05-15-2011, 06:57 AM
Hi I have seen a great many fantastic maps of villages, towns and cities but would really appreciate any help (especially with a .layered .psd file) on how to create building shapes and then create layered roof tops with occasional different styles and colours? I'm more of a writer than an illustrator and any help from any talented individuals would really be appreciated..

Matt

Ascension
05-15-2011, 09:20 AM
If you're doing top-down buildings then all you need are some building shapes and some roofy patterns. Merge the patterns to the shapes and then you can start rotating the shapes to fit the streets. To get the angle of the roof you just use a bevel/emboss or you could hand-paint the slope with a muted black. As for creating the house shapes, well only your imagination is the limit there. You can check out my house brushes to get some ideas, though...the link is in my signature below.

yaztromo
05-20-2011, 04:02 PM
That all sounds well and good when your a Photoshop master :-) but us newbies find the talk a little difficult. Would anyone be willing to post a small .psd here and steps on how to create one or two small buildings, with roof's, chimneys...

I'm sure other newbies wold love it as much as me.

Matt

Larb
05-20-2011, 05:12 PM
Ok, I'll share with you how I do mine though it's only one method and there are many other great ones too. I use this method for both small towns and large cities. This is all done in Photoshop.

1) On a new layer (labled buildings or something) use the line tool and set the width to the width of your building/building segment and just draw out the footprint. Make sure anti-aliasing is on. The line tool is great for this 'cause you can effortlessly draw the building chunk at any angle.

2) Double click the layer to open the layer style window. Select stroke and make it black. Set it to 2px or 3px depending on preference and centre. Select drop shadow. My drop shadow settings are: Opacity 75%, Distance 4, Spread 0, Size 5.

3) Ctrl-click your layer thumbail so you select only the stuff on that layer (the buildings). Select the line tool and the black colour and draw the roof peaks on by hand. You don't have to worry about starting outside of the building 'cause you have your selection on! Then, with a hard mechanical brush set to the mode Darken, pick a colour that is darker than your building colour and paint in the shadows. Because it's set to darken, it won't paint over your roof peaks that your just drew on.

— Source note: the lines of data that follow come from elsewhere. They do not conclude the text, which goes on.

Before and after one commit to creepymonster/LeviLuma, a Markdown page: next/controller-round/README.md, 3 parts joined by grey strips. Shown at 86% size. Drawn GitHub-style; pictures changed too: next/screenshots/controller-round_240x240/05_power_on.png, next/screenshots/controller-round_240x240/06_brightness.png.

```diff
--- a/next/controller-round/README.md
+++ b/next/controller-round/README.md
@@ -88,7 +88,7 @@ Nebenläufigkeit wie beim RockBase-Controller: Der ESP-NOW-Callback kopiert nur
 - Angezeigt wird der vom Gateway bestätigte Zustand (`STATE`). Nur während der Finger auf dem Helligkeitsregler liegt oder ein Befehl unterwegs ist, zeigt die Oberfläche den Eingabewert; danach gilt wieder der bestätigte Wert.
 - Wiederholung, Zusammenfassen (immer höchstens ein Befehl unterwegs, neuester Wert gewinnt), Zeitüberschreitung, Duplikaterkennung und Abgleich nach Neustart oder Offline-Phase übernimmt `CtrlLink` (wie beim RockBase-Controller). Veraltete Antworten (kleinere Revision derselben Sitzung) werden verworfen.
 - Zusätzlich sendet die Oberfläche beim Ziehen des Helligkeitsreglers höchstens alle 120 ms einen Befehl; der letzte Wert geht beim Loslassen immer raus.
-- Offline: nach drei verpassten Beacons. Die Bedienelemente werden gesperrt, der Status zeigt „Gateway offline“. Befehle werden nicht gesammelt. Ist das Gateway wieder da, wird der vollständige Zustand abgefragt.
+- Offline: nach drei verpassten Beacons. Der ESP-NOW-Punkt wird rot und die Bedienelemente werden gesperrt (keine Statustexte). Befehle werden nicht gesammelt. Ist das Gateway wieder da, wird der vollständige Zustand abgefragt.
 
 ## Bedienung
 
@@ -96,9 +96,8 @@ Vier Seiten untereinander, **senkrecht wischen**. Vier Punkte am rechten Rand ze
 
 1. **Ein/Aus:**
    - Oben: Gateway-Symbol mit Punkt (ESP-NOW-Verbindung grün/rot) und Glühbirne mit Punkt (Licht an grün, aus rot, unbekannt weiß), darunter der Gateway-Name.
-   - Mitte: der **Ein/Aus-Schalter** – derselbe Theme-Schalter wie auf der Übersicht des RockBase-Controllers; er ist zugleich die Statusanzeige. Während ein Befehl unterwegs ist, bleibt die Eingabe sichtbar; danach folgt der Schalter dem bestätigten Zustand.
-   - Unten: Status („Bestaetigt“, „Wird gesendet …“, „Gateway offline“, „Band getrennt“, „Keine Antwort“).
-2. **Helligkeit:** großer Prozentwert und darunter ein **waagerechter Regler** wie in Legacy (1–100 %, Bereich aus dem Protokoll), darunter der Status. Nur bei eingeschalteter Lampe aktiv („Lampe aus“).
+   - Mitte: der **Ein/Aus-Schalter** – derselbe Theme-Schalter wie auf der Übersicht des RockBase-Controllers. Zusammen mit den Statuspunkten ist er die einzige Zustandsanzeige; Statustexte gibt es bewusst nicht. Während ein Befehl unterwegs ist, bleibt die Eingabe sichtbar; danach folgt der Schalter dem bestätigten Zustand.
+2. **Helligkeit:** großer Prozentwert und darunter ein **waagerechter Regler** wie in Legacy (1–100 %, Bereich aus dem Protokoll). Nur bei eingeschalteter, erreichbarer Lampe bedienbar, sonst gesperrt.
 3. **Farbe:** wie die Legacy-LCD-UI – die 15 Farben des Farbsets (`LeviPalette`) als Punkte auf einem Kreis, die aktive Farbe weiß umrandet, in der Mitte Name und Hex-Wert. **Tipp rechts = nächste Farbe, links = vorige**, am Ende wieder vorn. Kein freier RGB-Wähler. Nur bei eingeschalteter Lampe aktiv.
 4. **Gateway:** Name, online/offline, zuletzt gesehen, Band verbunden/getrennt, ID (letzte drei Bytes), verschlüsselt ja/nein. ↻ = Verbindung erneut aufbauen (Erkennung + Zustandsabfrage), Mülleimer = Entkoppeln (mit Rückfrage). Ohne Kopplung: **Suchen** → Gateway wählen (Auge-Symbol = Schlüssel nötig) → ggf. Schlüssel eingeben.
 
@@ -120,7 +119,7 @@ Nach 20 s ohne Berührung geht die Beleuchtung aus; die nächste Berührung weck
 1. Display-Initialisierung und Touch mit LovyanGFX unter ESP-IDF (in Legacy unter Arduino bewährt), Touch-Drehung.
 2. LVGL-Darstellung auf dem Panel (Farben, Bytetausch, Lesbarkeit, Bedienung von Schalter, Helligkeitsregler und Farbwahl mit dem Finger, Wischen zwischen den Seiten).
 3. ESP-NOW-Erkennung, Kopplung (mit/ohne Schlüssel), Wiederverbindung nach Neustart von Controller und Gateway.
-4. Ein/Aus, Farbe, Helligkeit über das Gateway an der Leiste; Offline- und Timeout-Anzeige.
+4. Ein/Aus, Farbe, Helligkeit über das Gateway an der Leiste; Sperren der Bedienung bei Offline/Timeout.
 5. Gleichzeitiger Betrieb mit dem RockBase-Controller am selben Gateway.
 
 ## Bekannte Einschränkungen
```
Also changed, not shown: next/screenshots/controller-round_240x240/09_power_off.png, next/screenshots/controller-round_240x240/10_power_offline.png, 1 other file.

4) This is where I use a tablet. Pick a black hard mechanical brush, 1px, set to opacity - pen pressure in brush options. Sketch on the tiles/thatch/whatever. I guess you could use a texture or pattern or something, I dunno. I prefer the drawn look but I've not tried other methods.

5) To make chimneys, on a new layer, use the line tool set to about... 4 ot 5 pixels or however big you want them to be. Draw on some little grey rectangles. Then open the layerstyle menu for them and add a 2px or 1px stroke. Add a little dropshadow if you want to (only a small one). Then select Inner Glow. Set blend mode to normal, select source: centre, the colour black, and bring down the size/choke/etc until you get a hard black colour in the middle. When you're making lots of chimneys, this just makes it all faster.

6) Details! Optional. To make smoke, on a new layer, just take a low opacity soft mechanical white brush and paint in some wisps of smoke. You can also do things like add a little moss to the roof too if you like.

Couple of points:


If I'm adding large/tall upper bits to a building (like a tower), I will make that part on a new layer on top of the existing building so the drop shadow falls on top of it.

I tend to do all buildings of the same type on a single layer. So all my red-tiled town buildings will be on one layer, all my thatched huts on another. In case I want to make any big stylistic changes to them.

I do fences and things on a seperate layer with small shadow and stroke. Also, it's worth leaving the smoke from chimneys on its own layer so you can lower the opacity of the whole thing if you feel it's too strong, or just simply erase bits of it.



Hope that helps. I'd love to see other people do theirs, especially the textured buildings.

jtougas
05-20-2011, 05:18 PM
Very cool. I like the hand drawn buildings too although most of mine involve textures, I'll see if I can bang something out tonight. :)

yaztromo
05-20-2011, 05:19 PM
OMG thank you x x x x
I'll have a play and post some of mine next week...

Has anyone else got examples and ideas...PLEASE SHARE X